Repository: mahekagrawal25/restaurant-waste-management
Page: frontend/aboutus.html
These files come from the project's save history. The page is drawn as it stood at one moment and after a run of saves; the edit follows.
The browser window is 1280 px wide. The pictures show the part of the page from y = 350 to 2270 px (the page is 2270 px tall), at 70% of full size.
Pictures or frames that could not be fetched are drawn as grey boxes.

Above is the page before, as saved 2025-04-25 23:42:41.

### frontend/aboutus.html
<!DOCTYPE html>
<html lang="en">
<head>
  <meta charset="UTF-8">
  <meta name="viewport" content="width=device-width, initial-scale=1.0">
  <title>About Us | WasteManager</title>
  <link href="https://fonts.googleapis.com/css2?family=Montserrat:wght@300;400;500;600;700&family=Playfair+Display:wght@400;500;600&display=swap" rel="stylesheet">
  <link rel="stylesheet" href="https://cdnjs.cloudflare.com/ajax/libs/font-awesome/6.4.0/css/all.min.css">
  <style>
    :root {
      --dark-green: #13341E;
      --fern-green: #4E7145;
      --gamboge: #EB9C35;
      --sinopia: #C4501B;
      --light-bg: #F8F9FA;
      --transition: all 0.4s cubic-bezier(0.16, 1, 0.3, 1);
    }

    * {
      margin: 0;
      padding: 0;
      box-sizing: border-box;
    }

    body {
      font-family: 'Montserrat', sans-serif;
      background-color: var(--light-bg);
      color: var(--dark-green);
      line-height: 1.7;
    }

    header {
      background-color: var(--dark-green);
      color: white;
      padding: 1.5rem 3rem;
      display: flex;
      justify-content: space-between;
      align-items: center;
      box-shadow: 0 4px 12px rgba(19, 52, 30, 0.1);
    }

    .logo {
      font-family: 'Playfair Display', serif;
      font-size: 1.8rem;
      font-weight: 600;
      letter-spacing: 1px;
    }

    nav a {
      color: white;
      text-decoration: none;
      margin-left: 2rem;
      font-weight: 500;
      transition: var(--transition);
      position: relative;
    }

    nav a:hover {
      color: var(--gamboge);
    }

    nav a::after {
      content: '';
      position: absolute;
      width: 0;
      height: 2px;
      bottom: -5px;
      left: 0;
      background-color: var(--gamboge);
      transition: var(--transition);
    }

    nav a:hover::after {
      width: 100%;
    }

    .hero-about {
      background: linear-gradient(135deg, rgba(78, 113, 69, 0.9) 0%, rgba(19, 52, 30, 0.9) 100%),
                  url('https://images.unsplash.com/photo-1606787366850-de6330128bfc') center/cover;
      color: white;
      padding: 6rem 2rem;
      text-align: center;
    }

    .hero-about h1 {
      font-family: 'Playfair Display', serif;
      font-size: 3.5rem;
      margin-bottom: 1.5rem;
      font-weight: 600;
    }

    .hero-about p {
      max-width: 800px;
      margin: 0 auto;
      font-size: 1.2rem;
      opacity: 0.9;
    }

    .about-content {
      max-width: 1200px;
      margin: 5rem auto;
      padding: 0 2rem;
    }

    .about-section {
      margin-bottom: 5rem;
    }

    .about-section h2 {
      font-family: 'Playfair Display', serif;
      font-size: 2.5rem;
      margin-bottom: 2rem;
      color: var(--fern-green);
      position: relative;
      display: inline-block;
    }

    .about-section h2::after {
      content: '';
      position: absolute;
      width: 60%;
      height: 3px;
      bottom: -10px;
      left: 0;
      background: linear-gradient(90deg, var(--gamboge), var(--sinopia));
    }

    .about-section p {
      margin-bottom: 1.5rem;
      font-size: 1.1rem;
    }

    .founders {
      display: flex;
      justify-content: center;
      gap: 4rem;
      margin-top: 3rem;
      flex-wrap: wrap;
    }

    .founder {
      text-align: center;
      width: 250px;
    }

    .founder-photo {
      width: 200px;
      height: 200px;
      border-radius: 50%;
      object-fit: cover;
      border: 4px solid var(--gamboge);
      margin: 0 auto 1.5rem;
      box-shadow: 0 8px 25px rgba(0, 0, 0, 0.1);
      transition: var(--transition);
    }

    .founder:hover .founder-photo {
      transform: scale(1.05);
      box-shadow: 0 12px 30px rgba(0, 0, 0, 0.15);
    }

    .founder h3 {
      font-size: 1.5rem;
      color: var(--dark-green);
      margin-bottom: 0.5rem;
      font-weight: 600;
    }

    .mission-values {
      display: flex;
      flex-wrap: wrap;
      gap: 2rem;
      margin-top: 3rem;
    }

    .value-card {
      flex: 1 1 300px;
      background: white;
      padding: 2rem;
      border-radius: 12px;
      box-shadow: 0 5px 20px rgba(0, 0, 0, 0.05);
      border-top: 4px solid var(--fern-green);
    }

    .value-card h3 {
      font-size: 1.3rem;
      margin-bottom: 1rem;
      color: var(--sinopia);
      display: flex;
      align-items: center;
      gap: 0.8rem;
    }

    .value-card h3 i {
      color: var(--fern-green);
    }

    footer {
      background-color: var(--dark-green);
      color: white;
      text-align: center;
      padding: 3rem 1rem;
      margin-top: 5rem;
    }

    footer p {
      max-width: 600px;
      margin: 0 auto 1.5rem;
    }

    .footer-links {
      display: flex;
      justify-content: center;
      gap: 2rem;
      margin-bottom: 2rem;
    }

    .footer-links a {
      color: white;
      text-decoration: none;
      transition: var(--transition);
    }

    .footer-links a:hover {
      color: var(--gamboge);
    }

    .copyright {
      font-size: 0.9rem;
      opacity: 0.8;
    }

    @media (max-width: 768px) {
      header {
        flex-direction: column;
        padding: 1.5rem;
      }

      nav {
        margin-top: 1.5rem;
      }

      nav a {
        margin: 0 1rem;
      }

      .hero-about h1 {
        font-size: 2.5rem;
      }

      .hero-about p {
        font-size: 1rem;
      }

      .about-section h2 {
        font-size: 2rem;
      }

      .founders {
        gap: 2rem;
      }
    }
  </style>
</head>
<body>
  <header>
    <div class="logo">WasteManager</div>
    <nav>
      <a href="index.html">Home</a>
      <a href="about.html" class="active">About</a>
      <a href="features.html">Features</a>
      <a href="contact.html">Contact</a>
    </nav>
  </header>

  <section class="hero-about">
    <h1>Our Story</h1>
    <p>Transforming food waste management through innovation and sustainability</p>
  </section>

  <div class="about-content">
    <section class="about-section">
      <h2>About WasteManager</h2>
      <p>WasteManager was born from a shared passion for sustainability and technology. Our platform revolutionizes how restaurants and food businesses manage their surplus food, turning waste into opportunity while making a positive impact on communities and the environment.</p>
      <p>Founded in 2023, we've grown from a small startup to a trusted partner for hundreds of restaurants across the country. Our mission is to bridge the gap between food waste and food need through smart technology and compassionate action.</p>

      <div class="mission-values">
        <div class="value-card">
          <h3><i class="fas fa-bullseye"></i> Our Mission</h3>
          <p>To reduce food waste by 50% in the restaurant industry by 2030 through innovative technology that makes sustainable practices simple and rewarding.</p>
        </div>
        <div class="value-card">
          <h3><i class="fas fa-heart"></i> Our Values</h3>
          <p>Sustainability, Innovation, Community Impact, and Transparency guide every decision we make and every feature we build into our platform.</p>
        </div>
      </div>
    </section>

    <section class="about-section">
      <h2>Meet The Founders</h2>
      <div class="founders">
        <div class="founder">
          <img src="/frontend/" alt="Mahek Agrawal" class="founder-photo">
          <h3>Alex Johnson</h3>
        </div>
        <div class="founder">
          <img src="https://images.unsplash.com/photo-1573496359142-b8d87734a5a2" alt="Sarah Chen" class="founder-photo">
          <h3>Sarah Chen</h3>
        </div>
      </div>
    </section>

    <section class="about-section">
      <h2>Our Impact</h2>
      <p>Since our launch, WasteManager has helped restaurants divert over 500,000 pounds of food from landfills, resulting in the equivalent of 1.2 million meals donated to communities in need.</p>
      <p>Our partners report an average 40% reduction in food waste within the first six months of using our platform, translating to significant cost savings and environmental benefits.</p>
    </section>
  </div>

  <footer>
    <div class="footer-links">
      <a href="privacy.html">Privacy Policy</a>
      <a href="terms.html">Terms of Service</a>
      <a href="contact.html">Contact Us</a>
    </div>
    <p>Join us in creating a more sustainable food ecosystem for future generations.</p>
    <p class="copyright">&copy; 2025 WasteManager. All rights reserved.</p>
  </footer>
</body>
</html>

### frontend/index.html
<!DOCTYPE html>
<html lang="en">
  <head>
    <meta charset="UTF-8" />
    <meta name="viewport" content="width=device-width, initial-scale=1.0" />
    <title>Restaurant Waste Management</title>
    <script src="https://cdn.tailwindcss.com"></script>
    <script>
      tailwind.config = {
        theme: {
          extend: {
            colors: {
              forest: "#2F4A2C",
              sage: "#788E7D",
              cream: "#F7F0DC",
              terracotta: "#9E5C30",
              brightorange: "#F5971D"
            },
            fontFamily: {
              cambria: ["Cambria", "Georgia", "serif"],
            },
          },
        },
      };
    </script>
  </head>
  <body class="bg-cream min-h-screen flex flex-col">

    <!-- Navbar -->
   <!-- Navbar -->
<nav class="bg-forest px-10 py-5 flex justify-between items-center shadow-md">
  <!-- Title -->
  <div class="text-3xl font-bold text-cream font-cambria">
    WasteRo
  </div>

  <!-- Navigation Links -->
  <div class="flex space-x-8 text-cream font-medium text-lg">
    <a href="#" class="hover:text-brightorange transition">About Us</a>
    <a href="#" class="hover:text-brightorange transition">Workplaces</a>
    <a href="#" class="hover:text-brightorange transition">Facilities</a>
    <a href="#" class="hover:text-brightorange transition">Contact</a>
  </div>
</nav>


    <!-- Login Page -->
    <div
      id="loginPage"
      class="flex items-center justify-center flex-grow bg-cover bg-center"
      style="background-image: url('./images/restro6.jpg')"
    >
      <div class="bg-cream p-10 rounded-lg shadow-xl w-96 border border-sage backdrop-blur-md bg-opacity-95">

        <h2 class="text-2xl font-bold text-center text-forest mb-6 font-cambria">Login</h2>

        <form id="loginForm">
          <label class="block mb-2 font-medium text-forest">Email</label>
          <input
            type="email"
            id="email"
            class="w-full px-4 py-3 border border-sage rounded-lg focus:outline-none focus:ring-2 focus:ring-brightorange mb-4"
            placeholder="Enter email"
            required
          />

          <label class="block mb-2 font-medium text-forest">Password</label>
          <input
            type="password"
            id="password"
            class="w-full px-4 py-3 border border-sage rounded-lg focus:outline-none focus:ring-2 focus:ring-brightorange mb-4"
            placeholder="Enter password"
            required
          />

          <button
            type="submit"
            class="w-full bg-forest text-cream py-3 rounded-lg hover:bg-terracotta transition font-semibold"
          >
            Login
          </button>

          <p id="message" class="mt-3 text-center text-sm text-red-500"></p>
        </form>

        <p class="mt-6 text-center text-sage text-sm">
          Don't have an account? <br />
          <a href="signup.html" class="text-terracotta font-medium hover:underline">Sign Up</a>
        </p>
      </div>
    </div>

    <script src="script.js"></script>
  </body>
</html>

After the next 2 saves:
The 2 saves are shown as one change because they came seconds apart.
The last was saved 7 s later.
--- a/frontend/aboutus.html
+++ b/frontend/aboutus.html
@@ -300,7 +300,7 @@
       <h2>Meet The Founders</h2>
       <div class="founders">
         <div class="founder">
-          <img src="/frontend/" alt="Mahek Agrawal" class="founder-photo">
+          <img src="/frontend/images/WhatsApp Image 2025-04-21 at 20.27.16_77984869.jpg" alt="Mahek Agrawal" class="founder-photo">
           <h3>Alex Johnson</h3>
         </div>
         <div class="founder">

--- --- ---

■ ASSIGNMENT
Only the count, no other text: how many lines in the listing above hold "width"?

■ YOUR SOLUTION
11